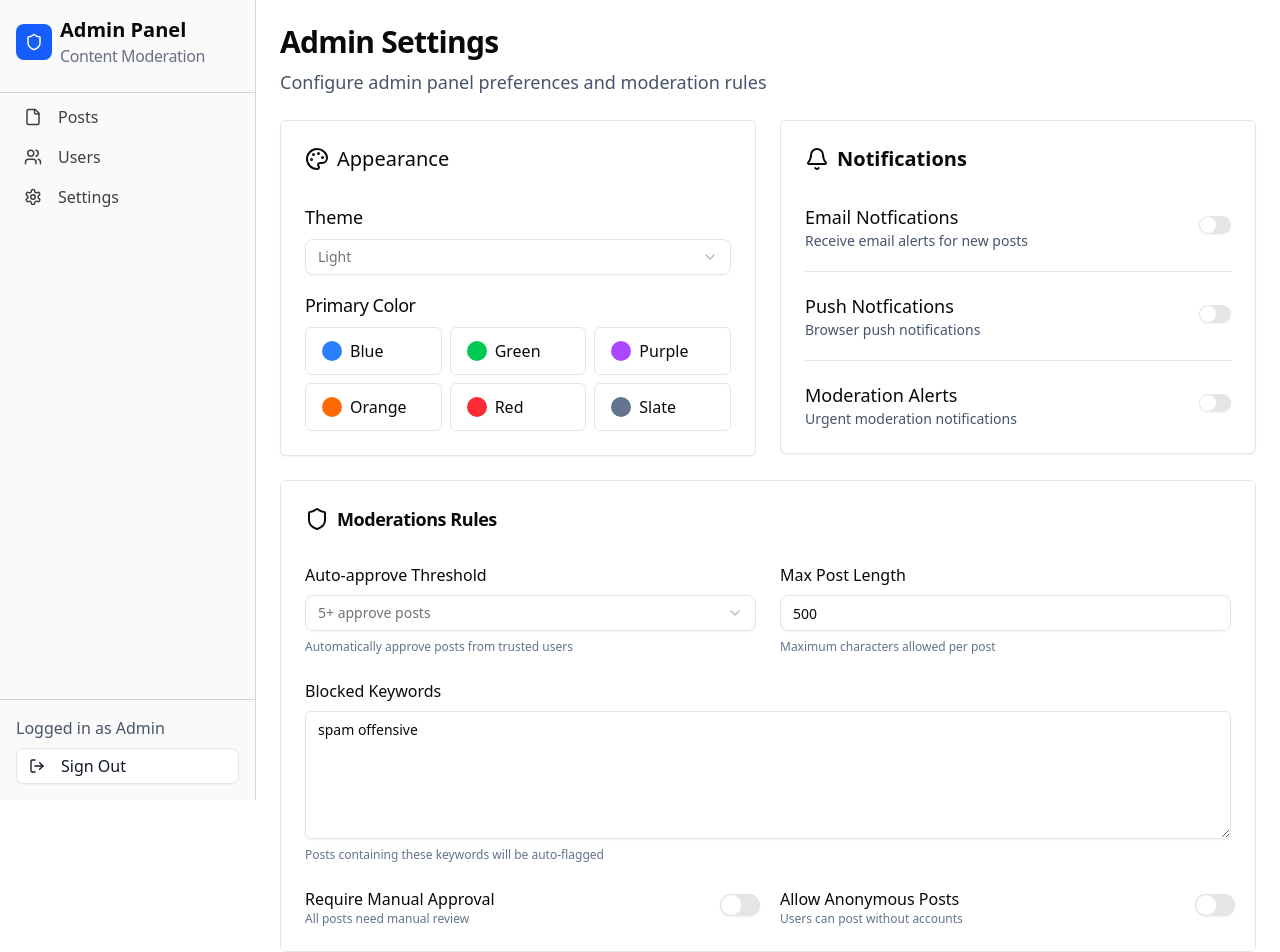
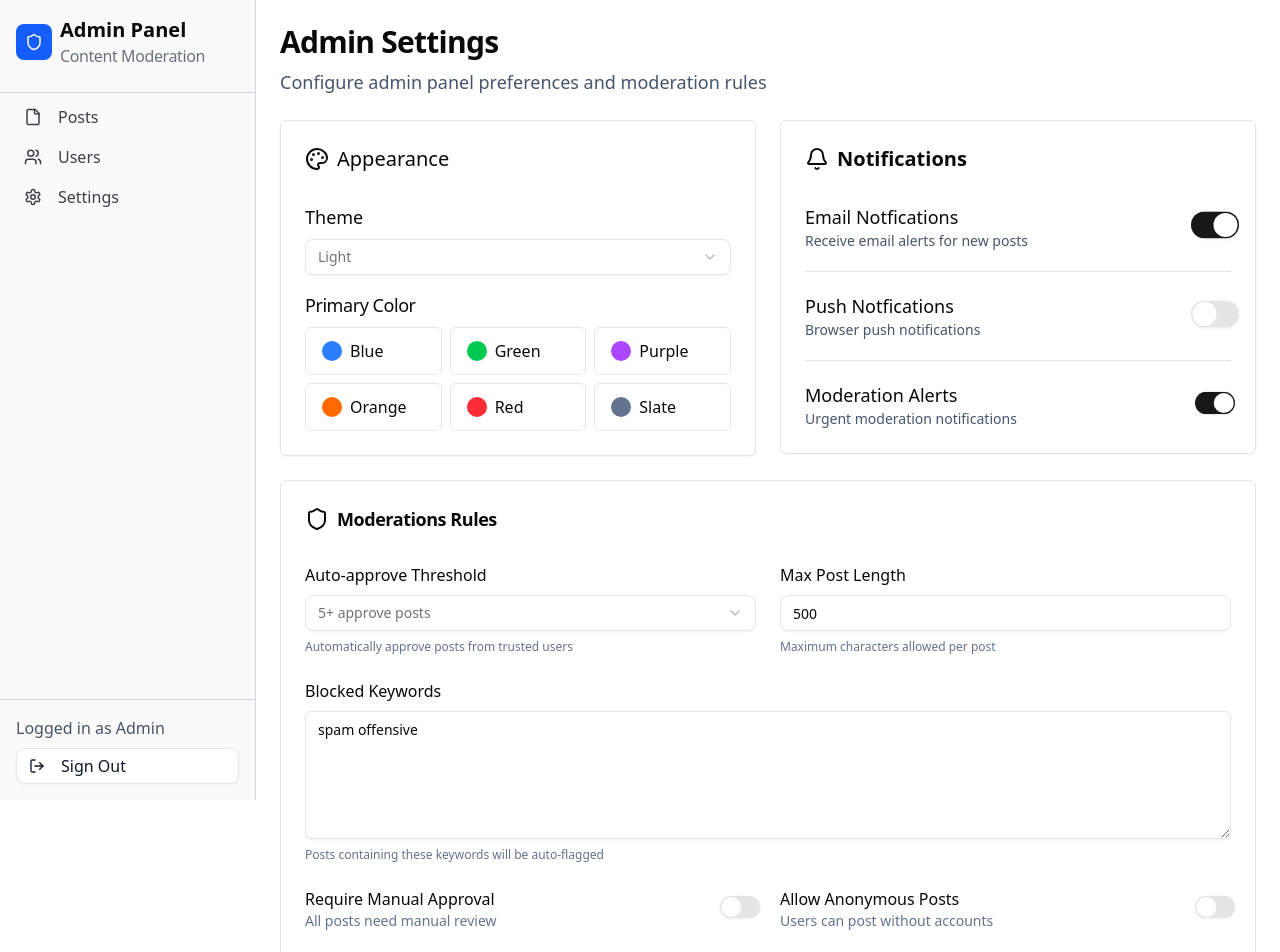
Before and after one commit to AmjustGettingStarted/KalyaniMotors_AdminPanel, a Next.js app: page /settings in a window 1280 px wide. Shown: the top 952 px of the page. Built offline with nearby package versions, Linux system fonts and the light colour scheme.

Commit message:
styles(settings): Styles done

```diff
--- a/app/settings/page.tsx
+++ b/app/settings/page.tsx
@@ -118,7 +118,7 @@ const Settings = () => {
                       </p>
                     </div>
                     <div>
-                      <Switch className="cursor-pointer " />
+                      <Switch className="cursor-pointer scale-150" defaultChecked />
                     </div>
                   </div>
                   <Separator />
@@ -131,7 +131,7 @@ const Settings = () => {
                       </p>
                     </div>
                     <div>
-                      <Switch className="cursor-pointer" />
+                      <Switch className="cursor-pointer scale-150" />
                     </div>
                   </div>
                   <Separator />
@@ -144,7 +144,7 @@ const Settings = () => {
                       </p>
                     </div>
                     <div>
-                      <Switch className="cursor-pointer" />
+                      <Switch className="cursor-pointer scale-125" defaultChecked />
                     </div>
                   </div>
                 </div>
@@ -160,9 +160,9 @@ const Settings = () => {
               <CardTitle>
                 <p className="flex gap-2 items-center font-semibold text-xl">
                   <Shield />
-                  <h1 className="text-lg font-semibold tracking-tight">
+                  <p className="text-lg font-semibold tracking-tight">
                     Moderations Rules
-                  </h1>
+                  </p>
                 </p>
               </CardTitle>
             </CardHeader>
@@ -215,10 +215,10 @@ const Settings = () => {
               <div className="grid grid-cols-2 gap-6 w-full">
                 <div className="flex items-center justify-between">
                   <p>
-                    <h1 className="font-medium">Require Manual Approval</h1>
-                    <h2 className="text-xs text-slate-500">
+                    <p className="font-medium">Require Manual Approval</p>
+                    <p className="text-sm text-slate-500">
                       All posts need manual review
-                    </h2>
+                    </p>
                   </p>
                   <p>
                     <Switch className="cursor-pointer scale-125" />
@@ -226,10 +226,10 @@ const Settings = () => {
                 </div>
                 <div className="flex items-center justify-between">
                   <p>
-                    <h1 className="font-medium">Allow Anonymous Posts</h1>
-                    <h2 className="text-xs text-slate-500">
+                    <p className="font-medium">Allow Anonymous Posts</p>
+                    <p className="text-sm text-slate-500">
                       Users can post without accounts
-                    </h2>
+                    </p>
                   </p>
                   <p>
                     <Switch className="cursor-pointer scale-125" />
```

---*---

Each line in the listing above that includes "text" is to be copied.

» Answer for the task:
                 <p className="flex gap-2 items-center font-semibold text-xl">
-                  <h1 className="text-lg font-semibold tracking-tight">
+                  <p className="text-lg font-semibold tracking-tight">
-                    <h2 className="text-xs text-slate-500">
+                    <p className="text-sm text-slate-500">
-                    <h2 className="text-xs text-slate-500">
+                    <p className="text-sm text-slate-500">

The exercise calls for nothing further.